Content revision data
··········
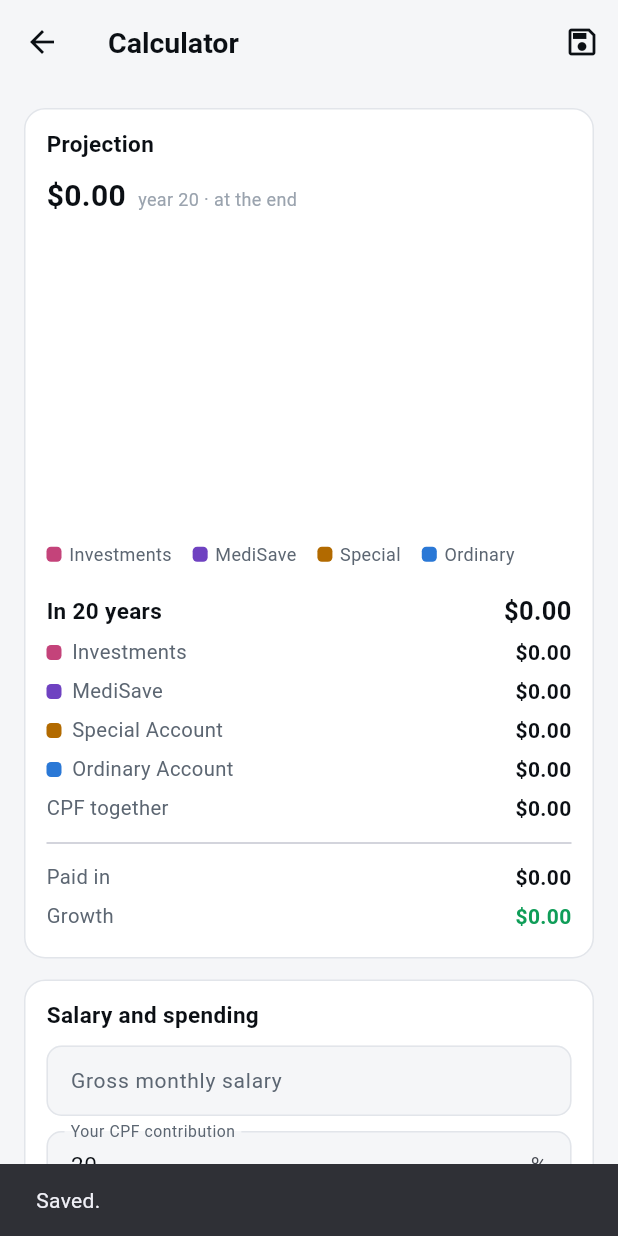
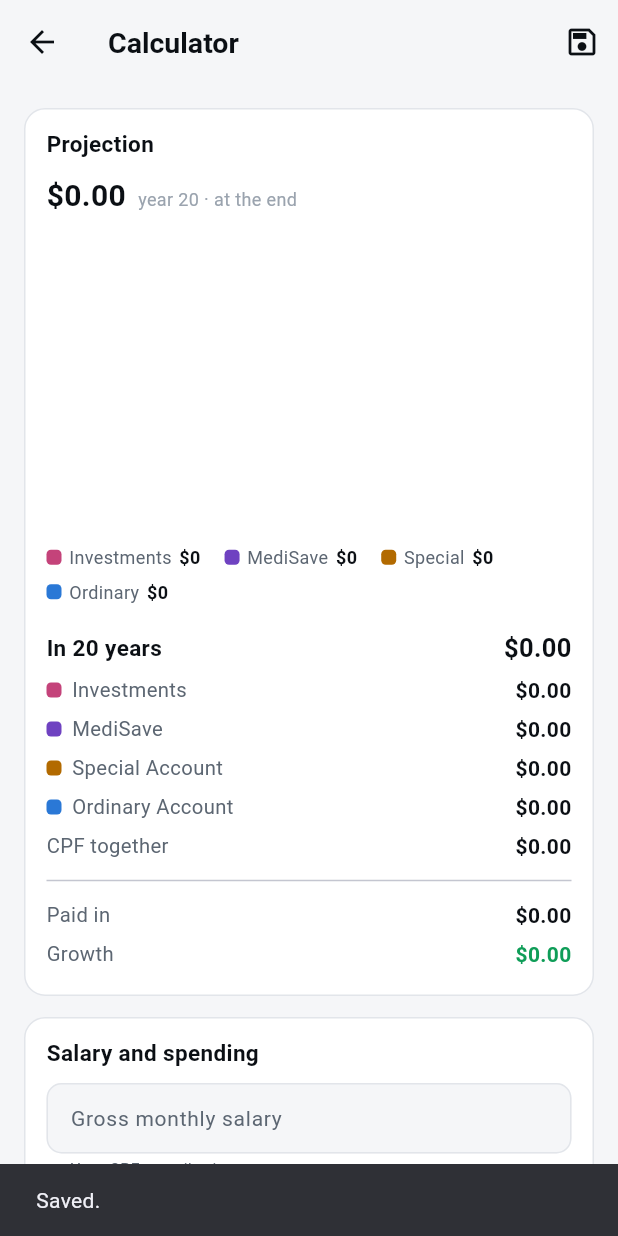
Before and after one commit to lepenguin22/Trading-view-, a Flutter app: the CalculatorScreen screen opened directly, after a tap on the "save" icon, on a phone screen of 412 x 824 dp. Run offline on Flutter 3.47's test engine with Material 3 defaults, Android fonts, the phone set to English and light mode, and no system bars; our stand-ins replace csv, flutter_local_notifications, shared_preferences; missing offline and left inert: workmanager; accounts and stored records are empty; network calls fail.

Commit message:
Unstack the projection chart so a small account reads as small
Reported from the device: the Special Account projects smaller than the
Ordinary Account, but its line sat above it.

The arithmetic was right and the chart was drawing what it was asked to.
Stacked, every line is a running total: Ordinary at 341k, Special at
Ordinary + Special = 455k. The Special Account's own value was the
thickness of the band between them, and nobody reads a chart that way.
With two series it was legible; with four it inverted the ranking of the
thing the split exists to compare.

Four pots meant to be compared want a common baseline, so they are four
lines from zero. Height is the value again and the eye can rank them.
Nothing is lost by unstacking: the total is the headline figure directly
above the plot, which is where it was being read from anyway.

The legend now carries each line's value at the scrubbed point, so the
lines can be ranked without measuring them against gridlines, and the
scrub marks every line rather than only the top one. Those values are
rounded to fit — $341k, $1.2M — because four exact figures wrapped the
legend to four rows, and the summary below lists them in full.

Rendering it is what caught that wrapping, and confirmed the new order:
investments, Ordinary, MediSave, Special, top to bottom, matching their
values.

One test scoping change: the legend names the same accounts as the
summary rows, in the same card, so valueFor now skips rows inside the
chart. Without it the assertions would have silently landed on the
legend's rounded "$9.8k" instead of the summary's "$9,777.96".

Verified with the checks CI runs: dart format, flutter analyze
--fatal-infos --fatal-warnings, flutter test (378 passing).

Co-Authored-By: Claude Opus 5 <noreply@anthropic.com>
Claude-Session: https://claude.ai/code/session_01K7ZDuGe58zEd3GSTrETXjC

```diff
--- a/lib/utils/format.dart
+++ b/lib/utils/format.dart
@@ -63,6 +63,35 @@ String formatValue(double value, [String currency = 'USD']) {
   // same column on the calculator — a spending row above a total — and an
   // ASCII hyphen beside a real minus reads as a different kind of number.
   return text.replaceFirst('-', '\u2212');
+}
+
+/// A money amount shortened to fit somewhere narrow, e.g. "$632k", "$1.2M".
+///
+/// For a chart legend, where four of these sit beside their labels and the
+/// exact figures are listed in full directly below. Rounded on purpose: the
+/// legend is for ranking the lines against each other, and cents on a
+/// six-figure projection are noise that costs a row of wrapping.
+String formatCompactValue(double value, [String currency = 'USD']) {
+  if (!value.isFinite) return '—';
+
+  final minor = _minorUnitCurrencies[currency];
+  final amount = minor != null ? value / minor.divisor : value;
+  final code = minor != null ? minor.major : currency;
+  final symbol = NumberFormat.simpleCurrency(name: code).currencySymbol;
+
+  final sign = amount < 0 ? '−' : '';
+  final size = amount.abs();
+
+  final (scaled, suffix) = switch (size) {
+    >= 1000000 => (size / 1000000, 'M'),
+    >= 1000 => (size / 1000, 'k'),
+    _ => (size, ''),
+  };
+  // One decimal only while it still says something: 1.2M distinguishes two
+  // projections, 632.2k does not.
+  final digits = suffix.isEmpty || scaled >= 100 ? 0 : 1;
+
+  return '$sign$symbol${scaled.toStringAsFixed(digits)}$suffix';
 }
 
 /// Formats a signed money amount, e.g. a day change in a portfolio's currency.
--- a/lib/widgets/projection_chart.dart
+++ b/lib/widgets/projection_chart.dart
@@ -7,17 +7,17 @@ import '../utils/projection.dart';
 const _height = 200.0;
 const _padding = 8.0;
 
-/// A stacked area of the four pots over the projection.
+/// One line per pot over the projection, each from a common zero.
 ///
-/// Stacked rather than four lines: the pots sum to a total, and the total is
-/// the number the projection is for. Separate lines would show each pot but
-/// leave the reader adding them by eye.
+/// Unstacked, and that is the point. Stacked, every line is a running total,
+/// so a small account sitting on a large one draws *higher* than the large
+/// one — the Special Account, a third the size of the Ordinary Account, had
+/// its line above it. Band thickness carried the value and nobody reads a
+/// chart that way. Four pots that are meant to be compared want a shared
+/// baseline, where height is the value and the eye can rank them.
 ///
-/// CPF's three accounts sit underneath because they are the part that is not
-/// chosen — they happen out of salary whatever else is decided — so the
-/// investing band reads as what the plan adds on top. Within CPF the order is
-/// Ordinary, Special, MediSave: the order of the allocation tables, and of how
-/// freely the money can be used.
+/// The total is not lost by unstacking: it is the headline figure above the
+/// plot, which is where it was actually being read from anyway.
 class ProjectionChart extends StatefulWidget {
   const ProjectionChart({
     super.key,
@@ -76,8 +76,8 @@ class _ProjectionChartState extends State<ProjectionChart> {
               child: Semantics(
                 label:
                     'Projection chart. Ordinary Account, Special Account, '
-                    'MediSave and investments stacked over '
-                    '${(points.length - 1) ~/ 12} years, ending at '
+                    'MediSave and investments, each plotted over '
+                    '${(points.length - 1) ~/ 12} years. Together they end at '
                     '${formatValue(points.last.total, widget.currency)}.',
                 excludeSemantics: true,
                 child: CustomPaint(
@@ -95,19 +95,25 @@ class _ProjectionChartState extends State<ProjectionChart> {
             );
           },
         ),
-        const SizedBox(height: 8),
-        // A legend is always present, so identity is never carried by colour
-        // alone. Top of the stack first, matching the order they are read off
-        // the chart. It wraps rather than ellipsising: four keys do not fit a
-        // narrow phone on one line, and a cut-off legend is worse than two.
+        const SizedBox(height: 10),
+        // The legend carries each line's value at the scrubbed point, so the
+        // lines can be ranked without measuring them against the gridlines.
+        // It is always present, so identity is never colour alone, and it
+        // wraps rather than ellipsising — four keys do not fit one line on a
+        // narrow phone, and a cut-off legend is worse than two rows.
         Wrap(
-          spacing: 14,
+          spacing: 16,
           runSpacing: 6,
           children: [
-            _Key(color: c.pots[3], label: 'Investments'),
-            _Key(color: c.pots[2], label: 'MediSave'),
-            _Key(color: c.pots[1], label: 'Special'),
-            _Key(color: c.pots[0], label: 'Ordinary'),
+            for (var i = _series.length - 1; i >= 0; i--)
+              _Key(
+                color: c.pots[i],
+                label: _series[i].label,
+                value: formatCompactValue(
+                  _series[i].of(selected),
+                  widget.currency,
+                ),
+              ),
           ],
         ),
       ],
@@ -161,10 +167,11 @@ class _Readout extends StatelessWidget {
 }
 
 class _Key extends StatelessWidget {
-  const _Key({required this.color, required this.label});
+  const _Key({required this.color, required this.label, required this.value});
 
   final Color color;
   final String label;
+  final String value;
 
   @override
   Widget build(BuildContext context) {
@@ -183,10 +190,32 @@ class _Key extends StatelessWidget {
         const SizedBox(width: 5),
         // Text stays in ink; the swatch beside it carries the identity.
         Text(label, style: TextStyle(color: c.textMuted, fontSize: 12)),
+        const SizedBox(width: 5),
+        Text(
+          value,
+          style: tabularFigures.copyWith(
+            color: c.text,
+            fontSize: 12,
+            fontWeight: FontWeight.w600,
+          ),
+        ),
       ],
     );
   }
 }
+
+/// The four pots, in the order they are drawn and listed.
+const _series = <({String label, double Function(ProjectionPoint) of})>[
+  (label: 'Ordinary', of: _oa),
+  (label: 'Special', of: _sa),
+  (label: 'MediSave', of: _ma),
+  (label: 'Investments', of: _invested),
+];
+
+double _oa(ProjectionPoint p) => p.oa;
+double _sa(ProjectionPoint p) => p.sa;
+double _ma(ProjectionPoint p) => p.ma;
+double _invested(ProjectionPoint p) => p.invested;
 
 class _ProjectionPainter extends CustomPainter {
   const _ProjectionPainter({
@@ -200,35 +229,30 @@ class _ProjectionPainter extends CustomPainter {
 
   final List<ProjectionPoint> points;
 
-  /// Bottom to top: Ordinary, Special, MediSave, investments.
+  /// One per entry in [_series], in the same order.
   final List<Color> colors;
   final Color gridColor;
   final Color ruleColor;
   final Color surface;
   final int? scrubbed;
 
-  /// Each band's upper edge, as a running total. Stacking is done here rather
-  /// than in the model: the model holds balances, and what they add up to is a
-  /// question this chart asks, not a fact about the money.
-  static final _levels = <double Function(ProjectionPoint)>[
-    (p) => p.oa,
-    (p) => p.oa + p.sa,
-    (p) => p.oa + p.sa + p.ma,
-    (p) => p.total,
-  ];
-
   @override
   void paint(Canvas canvas, Size size) {
-    final maxTotal = points.fold<double>(
-      0,
-      (m, p) => p.total > m ? p.total : m,
-    );
-    if (maxTotal <= 0) return;
+    // The scale is the largest single pot, not the sum: nothing is stacked, so
+    // scaling to a total nobody plots would flatten every line into the floor.
+    var maxValue = 0.0;
+    for (final p in points) {
+      for (final s in _series) {
+        final v = s.of(p);
+        if (v > maxValue) maxValue = v;
+      }
+    }
+    if (maxValue <= 0) return;
 
     final plotHeight = size.height - _padding * 2;
     double x(int i) => size.width * i / (points.length - 1);
     double y(double value) =>
-        _padding + plotHeight - (value / maxTotal) * plotHeight;
+        _padding + plotHeight - (value / maxValue) * plotHeight;
 
     // Recessive gridlines: reference, not content.
     final grid = Paint()
@@ -239,17 +263,8 @@ class _ProjectionPainter extends CustomPainter {
       canvas.drawLine(Offset(0, gy), Offset(size.width, gy), grid);
     }
 
-    // Painted bottom upwards, each band cut away from the one below it.
-    for (var band = 0; band < _levels.length; band++) {
-      _fill(
-        canvas,
-        size,
-        x,
-        y,
-        _levels[band],
-        band == 0 ? null : _levels[band - 1],
-        colors[band],
-      );
+    for (var i = 0; i < _series.length; i++) {
+      _line(canvas, x, y, _series[i].of, colors[i]);
     }
 
     final marker = scrubbed;
@@ -262,45 +277,27 @@ class _ProjectionPainter extends CustomPainter {
           ..strokeWidth = 1
           ..color = ruleColor,
       );
-      // A surface ring keeps the dot legible over any band.
-      final dot = Offset(mx, y(points[marker].total));
-      canvas.drawCircle(dot, 5, Paint()..color = surface);
-      canvas.drawCircle(dot, 3.5, Paint()..color = colors.last);
+      // A dot on every line, since every line is now being read. The surface
+      // ring keeps one legible where two lines cross.
+      for (var i = 0; i < _series.length; i++) {
+        final dot = Offset(mx, y(_series[i].of(points[marker])));
+        canvas.drawCircle(dot, 5, Paint()..color = surface);
+        canvas.drawCircle(dot, 3.5, Paint()..color = colors[i]);
+      }
     }
   }
 
-  /// Fills between [below] and [top], and strokes the top edge.
-  ///
-  /// The lower boundary is lifted 2px so stacked segments carry a surface gap
-  /// between them; without it the whole stack reads as one shape.
-  void _fill(
+  void _line(
     Canvas canvas,
-    Size size,
     double Function(int) x,
     double Function(double) y,
-    double Function(ProjectionPoint) top,
-    double Function(ProjectionPoint)? below,
+    double Function(ProjectionPoint) value,
     Color color,
   ) {
-    final path = Path()..moveTo(x(0), y(top(points.first)));
+    final path = Path()..moveTo(x(0), y(value(points.first)));
     for (var i = 1; i < points.length; i++) {
-      path.lineTo(x(i), y(top(points[i])));
+      path.lineTo(x(i), y(value(points[i])));
     }
-
-    final area = Path.from(path);
-    if (below == null) {
-      area
-        ..lineTo(x(points.length - 1), size.height)
-        ..lineTo(x(0), size.height)
-        ..close();
-    } else {
-      for (var i = points.length - 1; i >= 0; i--) {
-        area.lineTo(x(i), y(below(points[i])) - 2);
-      }
-      area.close();
-    }
-
-    canvas.drawPath(area, Paint()..color = color.withValues(alpha: 0.22));
     canvas.drawPath(
       path,
       Paint()
```
Also changed, not shown: 3 other files.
··········
§ ACTION ITEM
If a line in the entries holds the string "them", copy it.

§ ANSWER AREA
thickness of the band between them, and nobody reads a chart that way.
lines from zero. Height is the value again and the eye can rank them.
lines can be ranked without measuring them against gridlines, and the
legend to four rows, and the summary below lists them in full.
-/// leave the reader adding them by eye.
+/// baseline, where height is the value and the eye can rank them.
+        // lines can be ranked without measuring them against the gridlines.
-  /// between them; without it the whole stack reads as one shape.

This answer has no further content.